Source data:
- - - -

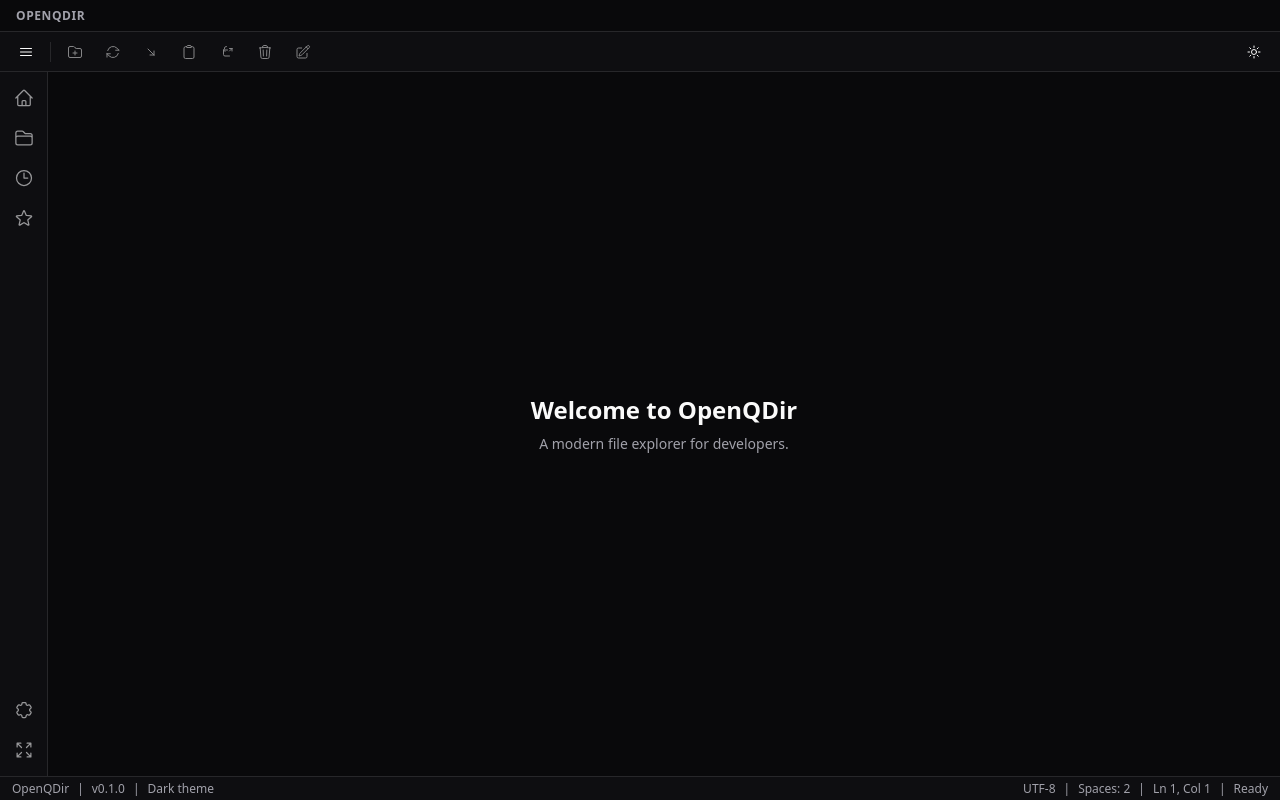
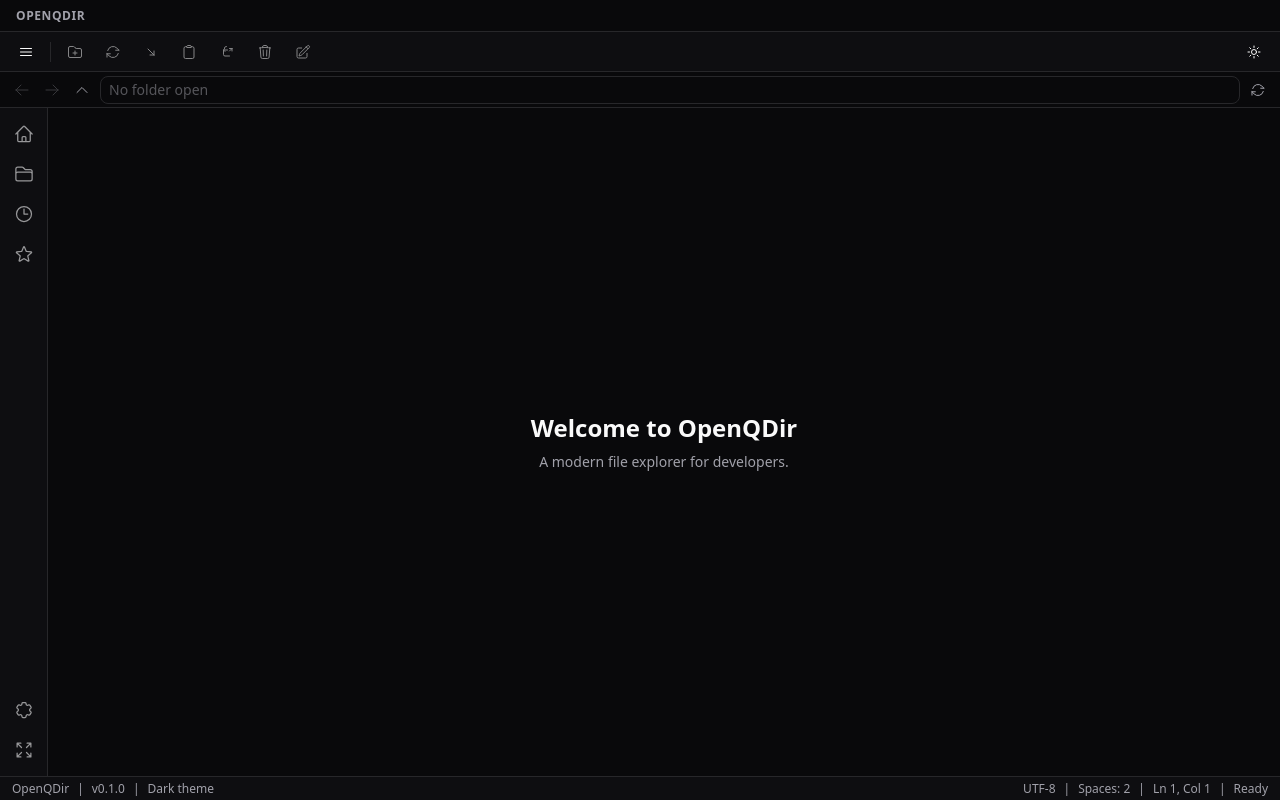
Before and after one commit to ikhan-cloud/OpenQDir, a React (Vite) app: page / in a window 1280 px wide. Built offline with nearby package versions, Linux system fonts and the light colour scheme.

Commit message:
feat(navigation): implement address bar

```diff
--- a/src/features/layout/components/AppShell.tsx
+++ b/src/features/layout/components/AppShell.tsx
@@ -1,5 +1,6 @@
 import type { ReactNode } from 'react'
 
+import { AddressBar } from '@/features/navigation'
 import { TitleBar } from './TitleBar'
 import { Toolbar } from './Toolbar'
 import { Sidebar } from './Sidebar'
@@ -19,6 +20,7 @@ export function AppShell({ children }: AppShellProps) {
     <div className="flex h-screen w-screen flex-col bg-background text-foreground">
       <TitleBar />
       <Toolbar />
+      <AddressBar />
       <div className="flex flex-1 overflow-hidden">
         <Sidebar />
         <Workspace>{children}</Workspace>
--- /dev/null
+++ b/src/features/navigation/components/AddressBar.tsx
@@ -0,0 +1,13 @@
+import { NavigationButtons } from './NavigationButtons'
+import { PathInput } from './PathInput'
+import { RefreshButton } from './RefreshButton'
+
+export function AddressBar() {
+  return (
+    <div className="flex h-9 items-center gap-1 border-b border-border bg-background px-2">
+      <NavigationButtons />
+      <PathInput />
+      <RefreshButton />
+    </div>
+  )
+}
--- /dev/null
+++ b/src/features/navigation/components/NavigationButtons.tsx
@@ -0,0 +1,55 @@
+import { commandRegistry } from '@/services'
+import { useNavigationStore } from '../store'
+
+export function NavigationButtons() {
+  const canGoBack = useNavigationStore((s) => s.canGoBack)
+  const canGoForward = useNavigationStore((s) => s.canGoForward)
+
+  function handleBack() {
+    commandRegistry.execute('view.back')
+  }
+
+  function handleForward() {
+    commandRegistry.execute('view.forward')
+  }
+
+  function handleUp() {
+    commandRegistry.execute('view.up')
+  }
+
+  return (
+    <div className="flex items-center gap-0.5">
+      <button
+        onClick={handleBack}
+        disabled={!canGoBack}
+        className="flex h-7 w-7 items-center justify-center rounded text-muted-foreground transition-colors hover:bg-accent hover:text-accent-foreground disabled:pointer-events-none disabled:opacity-30"
+        aria-label="Go back"
+      >
+        <svg className="h-4 w-4" fill="none" viewBox="0 0 24 24" strokeWidth={1.5} stroke="currentColor">
+          <path strokeLinecap="round" strokeLinejoin="round" d="M10.5 19.5 3 12m0 0 7.5-7.5M3 12h18" />
+        </svg>
+      </button>
+
+      <button
+        onClick={handleForward}
+        disabled={!canGoForward}
+        className="flex h-7 w-7 items-center justify-center rounded text-muted-foreground transition-colors hover:bg-accent hover:text-accent-foreground disabled:pointer-events-none disabled:opacity-30"
+        aria-label="Go forward"
+      >
+        <svg className="h-4 w-4" fill="none" viewBox="0 0 24 24" strokeWidth={1.5} stroke="currentColor">
+          <path strokeLinecap="round" strokeLinejoin="round" d="M13.5 4.5 21 12m0 0-7.5 7.5M21 12H3" />
+        </svg>
+      </button>
+
+      <button
+        onClick={handleUp}
+        className="flex h-7 w-7 items-center justify-center rounded text-muted-foreground transition-colors hover:bg-accent hover:text-accent-foreground"
+        aria-label="Go up"
+      >
+        <svg className="h-4 w-4" fill="none" viewBox="0 0 24 24" strokeWidth={1.5} stroke="currentColor">
+          <path strokeLinecap="round" strokeLinejoin="round" d="m4.5 15.75 7.5-7.5 7.5 7.5" />
+        </svg>
+      </button>
+    </div>
+  )
+}
--- /dev/null
+++ b/src/features/navigation/components/PathInput.tsx
@@ -0,0 +1,94 @@
+import { useState, useRef, useCallback, useEffect } from 'react'
+
+import { fileSystemService, notificationService } from '@/services'
+import { useNavigationStore } from '../store'
+
+export function PathInput() {
+  const currentPath = useNavigationStore((s) => s.currentPath)
+  const navigate = useNavigationStore((s) => s.navigate)
+  const [editing, setEditing] = useState(false)
+  const [draft, setDraft] = useState(currentPath)
+  const [validating, setValidating] = useState(false)
+  const inputRef = useRef<HTMLInputElement>(null)
+
+  useEffect(() => {
+    if (!editing) {
+      setDraft(currentPath)
+    }
+  }, [currentPath, editing])
+
+  const handleFocus = useCallback(() => {
+    setDraft(currentPath)
+    setEditing(true)
+  }, [currentPath])
+
+  const handleBlur = useCallback(() => {
+    setEditing(false)
+    setDraft(currentPath)
+  }, [currentPath])
+
+  const handleKeyDown = useCallback(
+    async (e: React.KeyboardEvent<HTMLInputElement>) => {
+      if (e.key === 'Enter') {
+        e.preventDefault()
+        const path = draft.trim()
+        if (!path) return
+
+        setValidating(true)
+        try {
+          const exists = await fileSystemService.exists(path)
+          if (exists) {
+            navigate(path)
+          } else {
+            notificationService.error('Folder does not exist', `"${path}" could not be found.`)
+          }
+        } catch {
+          notificationService.error('Validation error', 'An error occurred while checking the path.')
+        } finally {
+          setValidating(false)
+          setEditing(false)
+        }
+      }
+
+      if (e.key === 'Escape') {
+        e.preventDefault()
+        setDraft(currentPath)
+        setEditing(false)
+      }
+    },
+    [draft, currentPath, navigate],
+  )
+
+  return (
+    <div className="relative flex flex-1 items-center">
+      <input
+        ref={inputRef}
+        type="text"
+        value={editing ? draft : currentPath}
+        onChange={(e) => setDraft(e.target.value)}
+        onFocus={handleFocus}
+        onBlur={handleBlur}
+        onKeyDown={handleKeyDown}
+        placeholder="No folder open"
+        disabled={validating}
+        className="h-7 w-full rounded border border-transparent bg-transparent px-2 text-sm text-foreground outline-none transition-colors placeholder:text-muted-foreground/50 focus:border-input focus:bg-background disabled:opacity-50"
+      />
+      {validating && (
+        <div className="pointer-events-none absolute right-2 flex items-center">
+          <svg
+            className="h-3.5 w-3.5 animate-spin text-muted-foreground"
+            fill="none"
+            viewBox="0 0 24 24"
+          >
+            <circle className="opacity-25" cx="12" cy="12" r="10" stroke="currentColor" strokeWidth="4" />
+            <path
+              className="opacity-75"
+              fill="currentColor"
+              d="M4 12a8 8 0 0 1 8-8V0C5.373 0 0 5.373 0 12h4Z"
+            />
+          </svg>
+        </div>
+      )}
+    </div>
+  )
+}
--- /dev/null
+++ b/src/features/navigation/components/RefreshButton.tsx
@@ -0,0 +1,23 @@
+import { commandRegistry } from '@/services'
+
+export function RefreshButton() {
+  function handleRefresh() {
+    commandRegistry.execute('view.refresh')
+  }
+
+  return (
+    <button
+      onClick={handleRefresh}
+      className="flex h-7 w-7 items-center justify-center rounded text-muted-foreground transition-colors hover:bg-accent hover:text-accent-foreground"
+      aria-label="Refresh"
+    >
+      <svg className="h-4 w-4" fill="none" viewBox="0 0 24 24" strokeWidth={1.5} stroke="currentColor">
+        <path
+          strokeLinecap="round"
+          strokeLinejoin="round"
+          d="M16.023 9.348h4.992v-.001M2.985 19.644v-4.992m0 0h4.992m-4.993 0 3.181 3.183a8.25 8.25 0 0 0 13.803-3.7M4.031 9.865a8.25 8.25 0 0 1 13.803-3.7l3.181 3.182"
+        />
+      </svg>
+    </button>
+  )
+}
--- /dev/null
+++ b/src/features/navigation/components/index.ts
@@ -0,0 +1,4 @@
+export { AddressBar } from './AddressBar'
+export { NavigationButtons } from './NavigationButtons'
+export { PathInput } from './PathInput'
+export { RefreshButton } from './RefreshButton'
--- a/src/features/navigation/index.ts
+++ b/src/features/navigation/index.ts
@@ -1,2 +1,3 @@
 export { useNavigationStore } from './store'
 export type { NavigationStore } from './store'
+export { AddressBar, NavigationButtons, PathInput, RefreshButton } from './components'
```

- - - -

## What you need to do
Copy every line in the records above that contains the word "currentPath".

## Answer to the problem
+  const currentPath = useNavigationStore((s) => s.currentPath)
+  const [draft, setDraft] = useState(currentPath)
+      setDraft(currentPath)
+  }, [currentPath, editing])
+    setDraft(currentPath)
+  }, [currentPath])
+    setDraft(currentPath)
+  }, [currentPath])
+        setDraft(currentPath)
+    [draft, currentPath, navigate],
+        value={editing ? draft : currentPath}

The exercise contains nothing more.